AMAZING GRACE is an unabashedly sentimental film and this is as it should be. It recounts the 15-year struggle of William Wilberforce to end the slave trade in the Britsh Empire at the end of the 18th century. Wilberforce and his followers were driven by sentiment, coupled with principle, to take on the big business interests of the day who saw the slave trade as a means of profit. While Steven Knight’s script abounds in sentiment, he leavens the material with perfectly gauged dashes of humor that are in keeping with the keen wit of both varieties to be found in the protagonists. This is an intelligent film about serious thinkers and their ideas, and it’s director Michael Apted’s spare, incisive vison that prevents the film from becoming either cloying or maudlin, though the screen is painted with emotion.
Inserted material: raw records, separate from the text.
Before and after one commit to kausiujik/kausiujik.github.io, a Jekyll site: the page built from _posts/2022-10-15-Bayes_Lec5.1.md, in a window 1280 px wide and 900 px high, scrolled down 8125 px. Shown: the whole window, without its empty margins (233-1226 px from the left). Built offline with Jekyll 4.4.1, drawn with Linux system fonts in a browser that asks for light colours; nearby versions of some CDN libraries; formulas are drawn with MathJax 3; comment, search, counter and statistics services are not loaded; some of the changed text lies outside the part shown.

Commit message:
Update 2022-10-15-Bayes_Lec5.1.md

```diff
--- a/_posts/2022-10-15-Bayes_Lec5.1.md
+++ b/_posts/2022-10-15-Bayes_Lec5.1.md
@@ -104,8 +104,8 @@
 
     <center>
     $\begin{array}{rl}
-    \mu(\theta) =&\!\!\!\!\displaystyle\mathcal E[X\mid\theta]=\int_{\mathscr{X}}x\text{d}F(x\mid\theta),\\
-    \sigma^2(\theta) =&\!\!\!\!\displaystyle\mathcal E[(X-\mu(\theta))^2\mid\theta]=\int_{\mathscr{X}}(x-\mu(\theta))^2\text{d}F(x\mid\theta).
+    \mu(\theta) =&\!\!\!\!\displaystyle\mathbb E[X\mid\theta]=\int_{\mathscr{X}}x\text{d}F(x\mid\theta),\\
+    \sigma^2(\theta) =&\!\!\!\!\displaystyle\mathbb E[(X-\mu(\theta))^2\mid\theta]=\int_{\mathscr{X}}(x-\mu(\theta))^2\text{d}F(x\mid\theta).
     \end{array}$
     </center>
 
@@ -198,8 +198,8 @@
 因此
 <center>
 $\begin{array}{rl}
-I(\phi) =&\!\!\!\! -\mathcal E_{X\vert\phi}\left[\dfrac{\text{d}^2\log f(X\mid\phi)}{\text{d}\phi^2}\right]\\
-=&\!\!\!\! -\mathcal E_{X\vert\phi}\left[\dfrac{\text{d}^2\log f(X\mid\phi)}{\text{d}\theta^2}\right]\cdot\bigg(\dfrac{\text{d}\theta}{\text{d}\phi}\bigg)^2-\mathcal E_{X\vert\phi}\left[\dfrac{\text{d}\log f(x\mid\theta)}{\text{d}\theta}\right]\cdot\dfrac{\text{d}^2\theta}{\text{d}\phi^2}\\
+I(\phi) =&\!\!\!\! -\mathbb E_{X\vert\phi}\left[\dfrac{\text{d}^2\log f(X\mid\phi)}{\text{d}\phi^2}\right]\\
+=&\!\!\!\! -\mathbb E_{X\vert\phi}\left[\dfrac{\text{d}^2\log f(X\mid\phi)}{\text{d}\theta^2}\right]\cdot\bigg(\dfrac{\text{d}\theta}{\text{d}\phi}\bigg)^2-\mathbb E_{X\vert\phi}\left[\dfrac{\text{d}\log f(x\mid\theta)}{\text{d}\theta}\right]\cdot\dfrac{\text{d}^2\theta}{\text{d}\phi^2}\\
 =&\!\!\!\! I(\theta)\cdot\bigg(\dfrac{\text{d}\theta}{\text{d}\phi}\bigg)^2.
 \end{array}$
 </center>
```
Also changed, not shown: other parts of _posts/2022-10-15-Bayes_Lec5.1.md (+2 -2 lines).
Wilberforce’s character is brought home in the first five minutes. Riding through a pouring rainstorm in the countryside, he stops to berate two teamsters who are beating their exhausted horse. Despite being ill, despite being a stranger, he through the force of sheer will and conviction gets their attention. That one of them reconizes the man speaking to them in calm tones as the man who has spent most of his adult life trying to abolish slavery, as well as institute other changes to better society and uplift the underclass, bespeaks the fame Wilberforce had in his own time among even the probably illterate. The scene is also important in setting the stage for the world as it was in 18th-century England, a place of squalor, class distinctions, and casual cruelty that were seen to be the proper order of the world, not something that needed changing. It brings into sharper focus just how unusual Wilberforce was, but also the hurdles he had to overcome. Ioan Gruffud gets to his essence: a strident idealist, but not naive, a man who is outspoken, driven, and not to be taken lightly.
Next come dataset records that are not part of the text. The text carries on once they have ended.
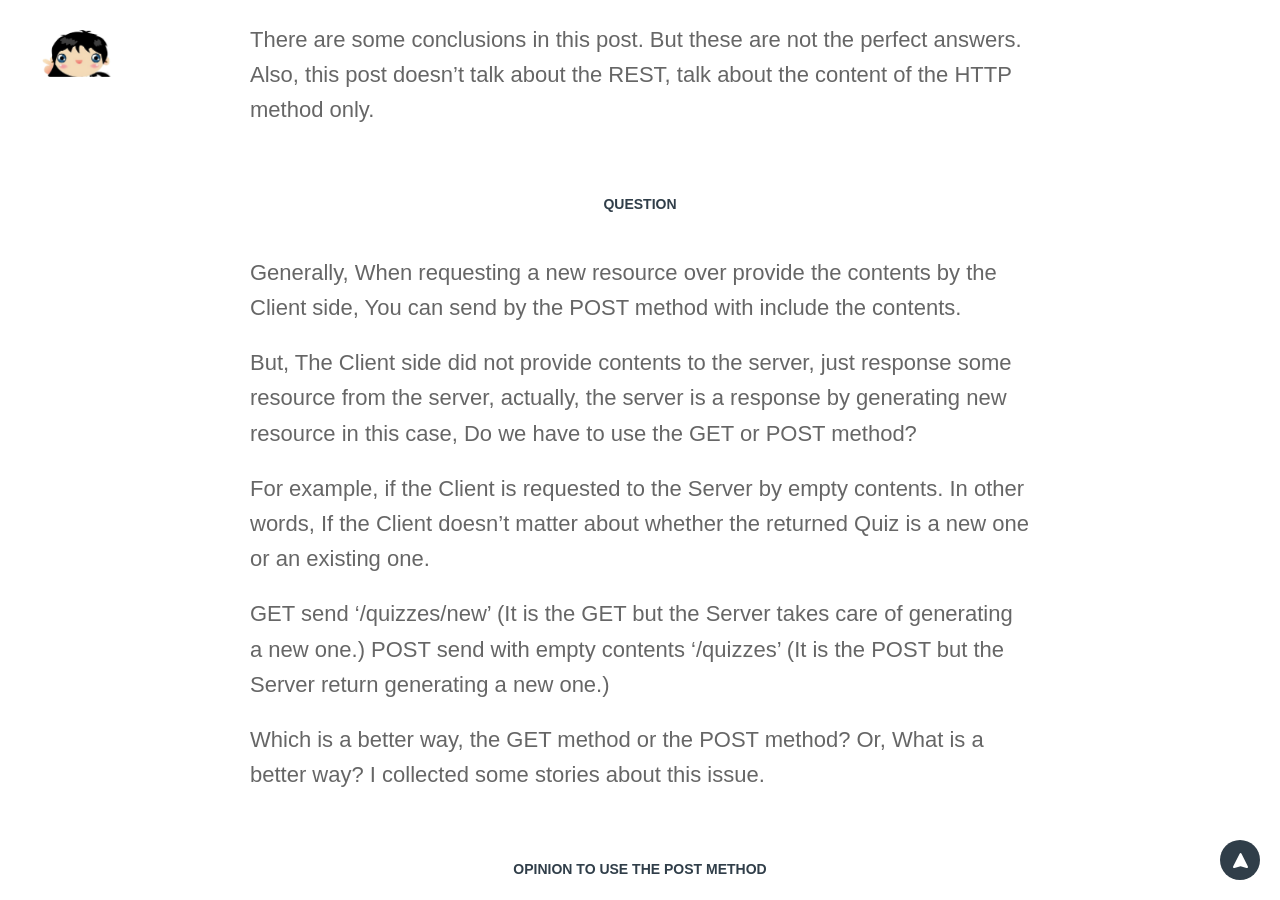
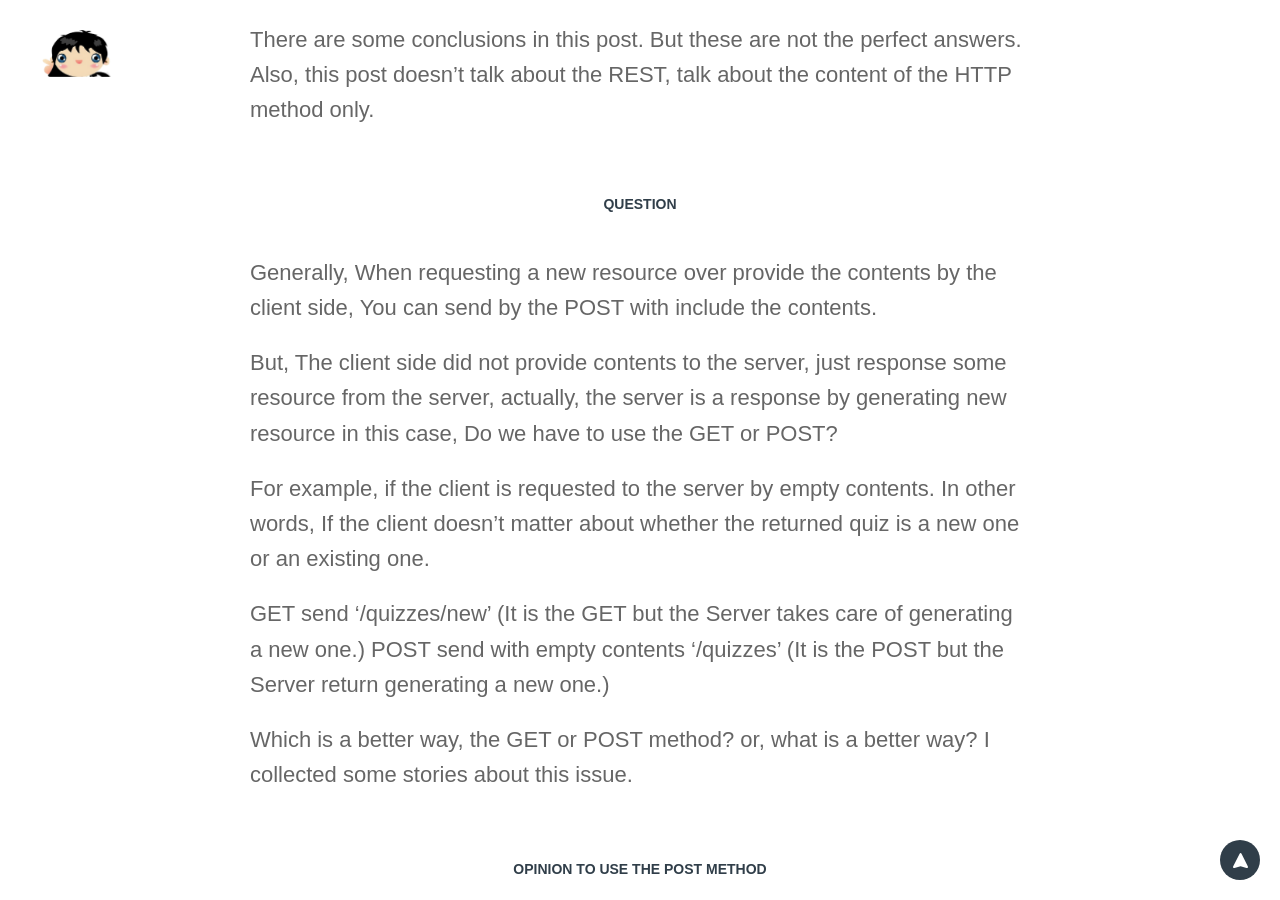
Before and after one commit to LeeKyoungIl/leekyoungil.github.io, a Jekyll site: the page built from _posts/blog/2019-12-28-GET_or_POST_that_is_question.markdown, in a window 1280 px wide and 900 px high, scrolled down 1133 px. Built offline with Jekyll 4.4.1, drawn with Linux system fonts in a browser that asks for light colours; nearby versions of some CDN libraries; comment, search, counter and statistics services are not loaded.

Commit message:
modify text

```diff
--- a/_posts/blog/2019-12-28-GET_or_POST_that_is_question.markdown
+++ b/_posts/blog/2019-12-28-GET_or_POST_that_is_question.markdown
@@ -21,17 +21,17 @@
 
 ## Question
 
-Generally, When requesting a new resource over provide the contents by the Client side, You can send by the POST method with include the contents.
+Generally, When requesting a new resource over provide the contents by the client side, You can send by the POST with include the contents.
 
-But, The Client side did not provide contents to the server, just response some resource from the server, actually, the server is a response by generating new resource in this case, Do we have to use the GET or POST method?
+But, The client side did not provide contents to the server, just response some resource from the server, actually, the server is a response by generating new resource in this case, Do we have to use the GET or POST?
 
-For example, if the Client is requested to the Server by empty contents.
-In other words, If the Client doesn't matter about whether the returned Quiz is a new one or an existing one.
+For example, if the client is requested to the server by empty contents.
+In other words, If the client doesn't matter about whether the returned quiz is a new one or an existing one.
 
 GET send '/quizzes/new’ (It is the GET but the Server takes care of generating a new one.)
 POST send with empty contents ‘/quizzes' (It is the POST but the Server return generating a new one.)
 
-Which is a better way, the GET method or the POST method? Or, What is a better way?
+Which is a better way, the GET or POST method? or, what is a better way?
 I collected some stories about this issue.
 
 ## Opinion to use the POST method
```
For the first two-thirds of the film, the action shifts between that time and fifteen years earlier when Wilberforce and his friend and co-abolitionist William Pitt (Benedict Cumerbatch), shortly to be England’s youngest Prime Minister ever, start their campaign. In the later time, Wilberforce is a man broken in health and spirit. Addicted to laudunum to seek relief from his colitis, he is also haunted by his failure. It is during a conversation with the lovely young woman (Romola Garai), thrown in his way by concerned friends who think he should marry for his health if for no other reason, that he recounts how he decided between the ministry and the good fight in Parliament. Reinvigorated, the rest of the film details the often disconcerting struggle to continue the fight.
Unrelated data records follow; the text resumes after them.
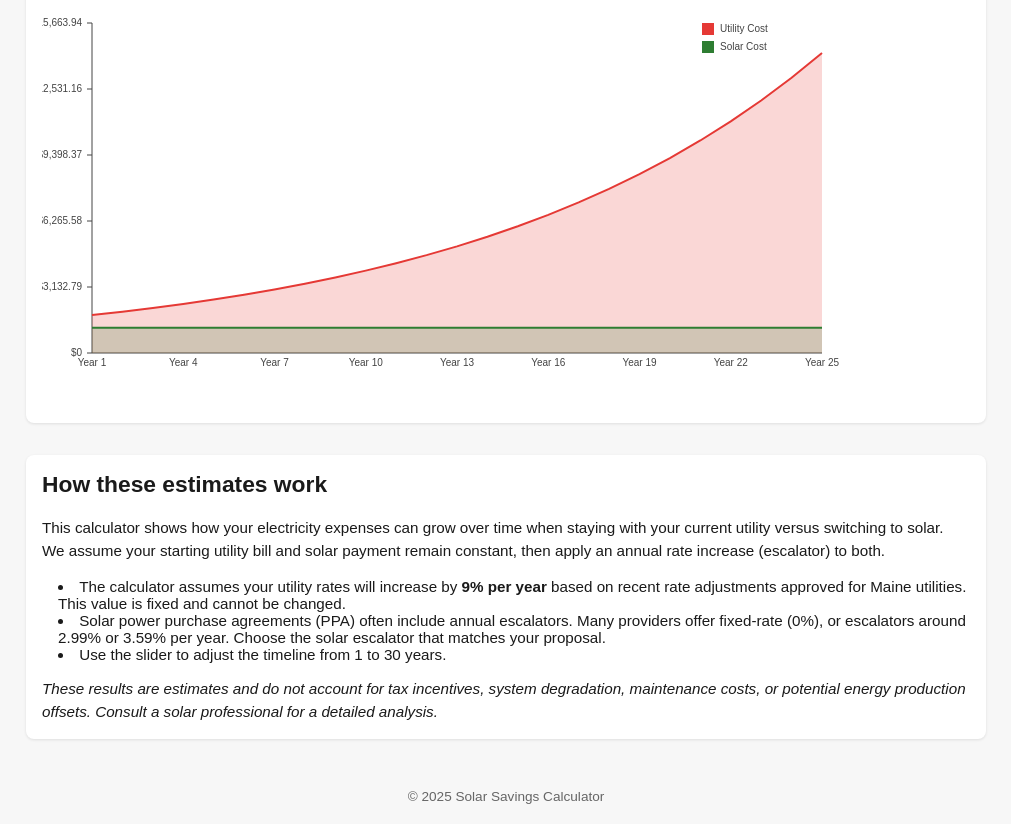
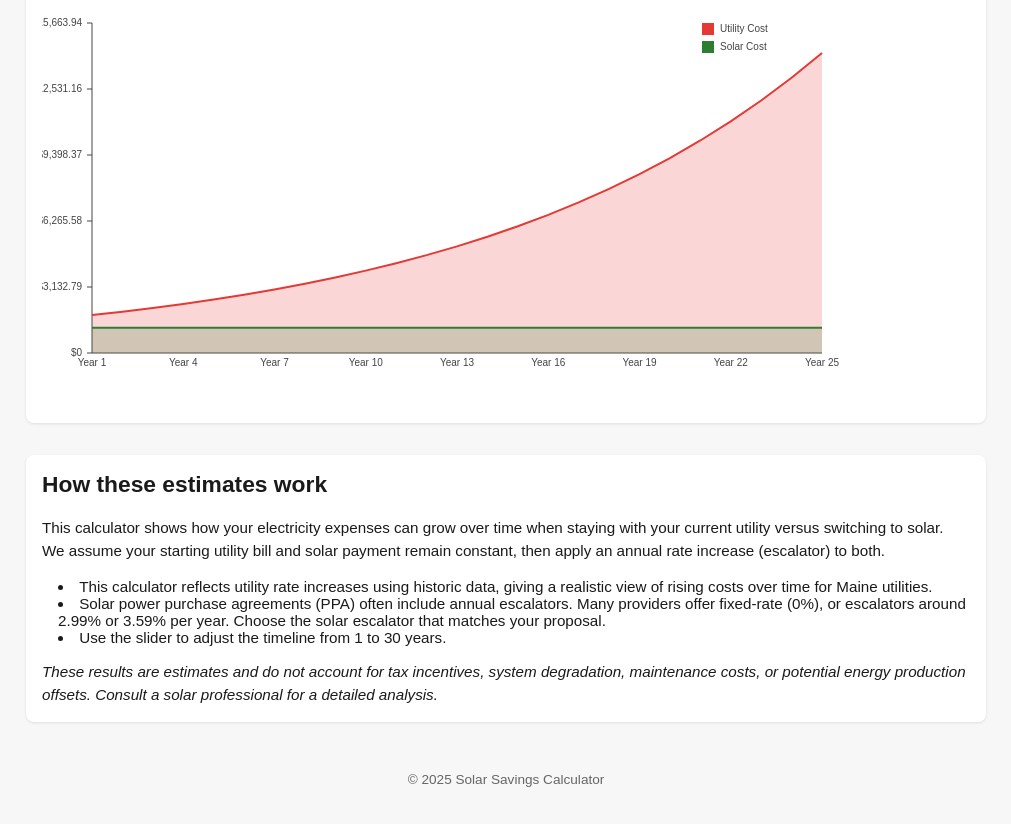
Before and after one commit to Aleavitt95/CMP-and-VERSANT-SOLAR-SAVINGS-CALCULATOR, a plain HTML site: page index.html in a window 1280 px wide. Shown: the part 607-1431 px from the top of the page, without its empty margins (134-1145 px from the left). Drawn offline with Linux system fonts and the light colour scheme.

Commit message:
Update index.html - updated utility price increases explanation

```diff
--- a/index.html
+++ b/index.html
@@ -69,7 +69,7 @@
       <h2>How these estimates work</h2>
       <p>This calculator shows how your electricity expenses can grow over time when staying with your current utility versus switching to solar. We assume your starting utility bill and solar payment remain constant, then apply an annual rate increase (escalator) to both.</p>
       <ul>
-        <li>The calculator assumes your utility rates will increase by <strong>9% per year</strong> based on recent rate adjustments approved for Maine utilities. This value is fixed and cannot be changed.</li>
+        <li>This calculator reflects utility rate increases using historic data, giving a realistic view of rising costs over time for Maine utilities.</li>
         <li>Solar power purchase agreements (PPA) often include annual escalators. Many providers offer fixed-rate (0%), or escalators around 2.99% or 3.59% per year. Choose the solar escalator that matches your proposal.</li>
         <li>Use the slider to adjust the timeline from 1 to 30 years.</li>
       </ul>
```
There is nothing that brings history alive quite like having events correlate to the present. In a story rich in details, from the coffin-sized berth in which slaves were confined during the brutal journey across the Middle Passage, to a round of antique golf, it is the political wranging that is the most vivid and most engrossing. A debate in Parliament in which Wilberforce is established as a powerful and persuasive speaker with a quick mind and a quicker jab, ribald and other, includes arguments pro and con over continuing the war in America that have a startlingly contemporary ring with the use of such words as “appeasement”. The arguments in favor of keeping the slave trade do, too, but not for anything having to do with human rights, but rather with profit. There is something jarring in the way politics can be made to serve self-interest and the profit margin, specifically the way big money gets its way without even trying to be subtle. Machinations, dirty tricks, and a whispering campaign greet Wilberforce’s efforts even as he turns public opinion in his favor by cajoling, bullying, and appealing to people’s basic sense of decency. When Pitt, now Prime Minister, warns him that continuing to speak out against a practice that, while evil, fills the coffers public and private will result in charges of sedition and treason, it is a psychic jolt.
The cast is the best British sterling and all of them at the top of their game, particularly Rufus Sewell as an inconclastic preacher who is a mix of wry intellect, flyaway hair, and cranky impatience to change the world; a garrolous and guilt-ridden Albert Finney as John Newton, the ex-slave trader and Wilberforce’s mentor who was the composer of the eponymous hymn; Michael Gambon as dour Lord Fox effortlessly mixing a keen understanding of realpolitik and the sudden urge to do the right thing; Toby Jones as a bite-sized pug-dog of a dissolute prince; and Youssou N’Dour in a stunning film debut as Equiano, the freed slave whose melancholy dignity is at the center of the film.
AMAZING GRACE is a bracing experience, examining the best and worst of humanity while keeping the same sense of clear-eyed optimism that drove those dedicated to the cause. A celebration and a revelation, it’s as thought-provoking as it is entertaining.